Baptism is a ceremony in which a person is dipped under water to demonstrate his or her faith in Jesus Christ. Baptism before witnesses is a public confession of one’s personal commitment—an outward, physical sign of an inward, spiritual work.
There are two good reasons to be baptized: (1) Baptism is one tangible way to obey the Lord, who said that new believers should be baptized as a first step in their discipleship; (2) Like “showand-tell,” baptism lets others know about the new life we have in Christ. It’s the perfect time to invite others to witness your commitment.
Everyone who believes in the Lord Jesus Christ, who has asked for forgiveness of sins, and who has made a commitment to follow the Lord should be baptized. (Note: We dedicate babies to the Lord but do not baptize them since they do not yet have the capacity to repent from sin or make a decision to follow Christ. One should be able to understand both sin and forgiveness—as well as Jesus’ sacrifice on the cross—before being baptized.)
The original New Testament word baptize literally meant “to immerse, to dip, to cleanse.” This is why we baptize by immersion—by dipping the person completely under the water. In this way, baptism signifies the burial of our old, sinful nature (going under) and our resurrection to a new life in Christ (coming up). Baptism identifies us with Christ’s death and resurrection.
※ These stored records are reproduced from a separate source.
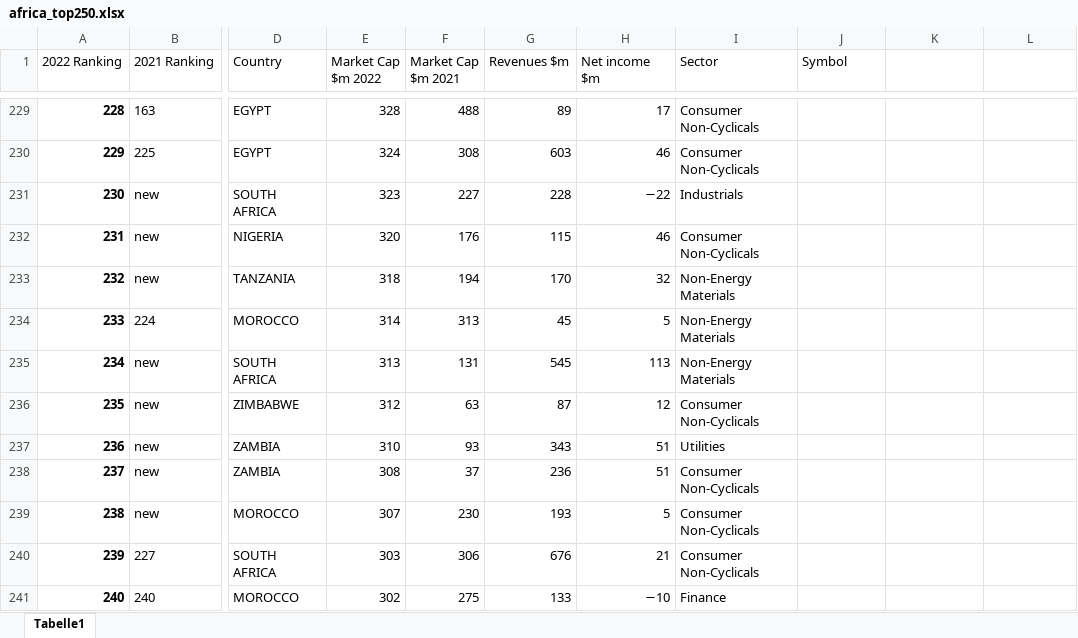
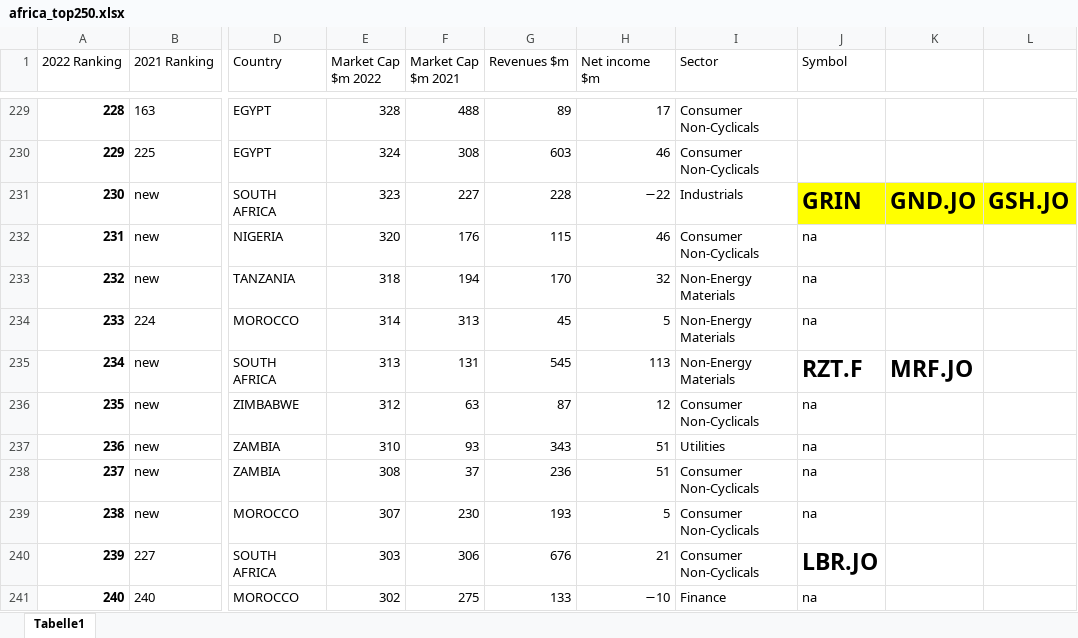
Before and after one commit to seidelmarco/safe_haven_investing, an Excel workbook: investing/africatop250_dfs/africa_top250.xlsx, sheet Tabelle1, drawn as a sheet; only a part is shown, gaps mark what is left out; values as stored, in another font and other column widths than the file's, no borders; the diff covers the shown part only; the diff names each change by its address in the sheet, - before the commit and + after, or states it on an @@ line.

```diff
--- a/investing/africatop250_dfs/africa_top250.xlsx (sheet Tabelle1)
+++ b/investing/africatop250_dfs/africa_top250.xlsx (sheet Tabelle1)
-J231 (Symbol): (empty)
+J231 (Symbol): GRIN
-J231:L231 fill: none
+J231:L231 fill: #FFFF00
-K231: (empty)
+K231: GND.JO
-L231: (empty)
+L231: GSH.JO
-J232:J234 (Symbol): (empty)
+J232:J234 (Symbol): na
-J235 (Symbol): (empty)
+J235 (Symbol): RZT.F
-K235: (empty)
+K235: MRF.JO
-J236:J239 (Symbol): (empty)
+J236:J239 (Symbol): na
-J240 (Symbol): (empty)
+J240 (Symbol): LBR.JO
-J241 (Symbol): (empty)
+J241 (Symbol): na
```
Also changed, not shown: 90 edited cells and cell formats elsewhere in this sheet, 7 other files.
It is a symbolic picture of a spiritual reality—we have died with Christ and are now raised to new life in him.
Some emphasize the choice of specific words for the baptism ceremony, but we see the spiritual significance of baptism as being more important than any verbal formula. Typically, we simply use the words Jesus gave: “in the name of the Father and of the Son and of the Holy Spirit.”
When a person first recognizes the need to surrender to the Lord, he or she should follow the Lord’s instruction to be baptized. Baptism should be an early step of obedience for new believers. It is a mistake to think of baptism as a sign of Christian maturity. Rather, it indicates a change—a new direction for those who want to go God’s way instead of their own way.
We admire those with the conviction to have their babies baptized, but we believe the Bible calls for something more. Baptism can be an early step in a person’s journey of faith, after repentance from sin and receiving God’s free gift of salvation. Those who confess their sins, receive Christ’s work on the cross for their salvation, and turn away from their previous life are ready to be baptized. This personal decision goes beyond relying on a parent’s faith.
Since we are saved by grace through faith alone, a person’s salvation does not depend on baptism. But baptism identifies us with Christ—as though clothed in a new uniform. A person’s spiritual growth and development can be hindered if he or she avoids this step of obedience. In addition, baptism can have a positive impact on others: your baptism encourages believers as you join them in following Jesus; it also challenges unbelievers to consider the claims of Christ.
You will receive detailed instructions about the procedures for the baptism service, which may vary from time to time. Feel free to ask the one doing the baptizing any specific questions you may have. You may want to ask the person who led you to the Lord or the one who has had significant impact on your spiritual life to baptize you.
As part of your testimony, be prepared to answer questions such as: How did you decide to commit your life to Christ? How has the Lord worked in your life? What does being baptized mean to you? You will be asked to fill out a card recording your personal information prior to baptism, which will be used to provide you with a certificate of baptism.
Wear a shirt or blouse (heavy or dark enough so it will not become see-through when wet) over a swimming suit. Also bring an extra change of clothes and a towel.
Want more information? Call the church office at 218-879-6765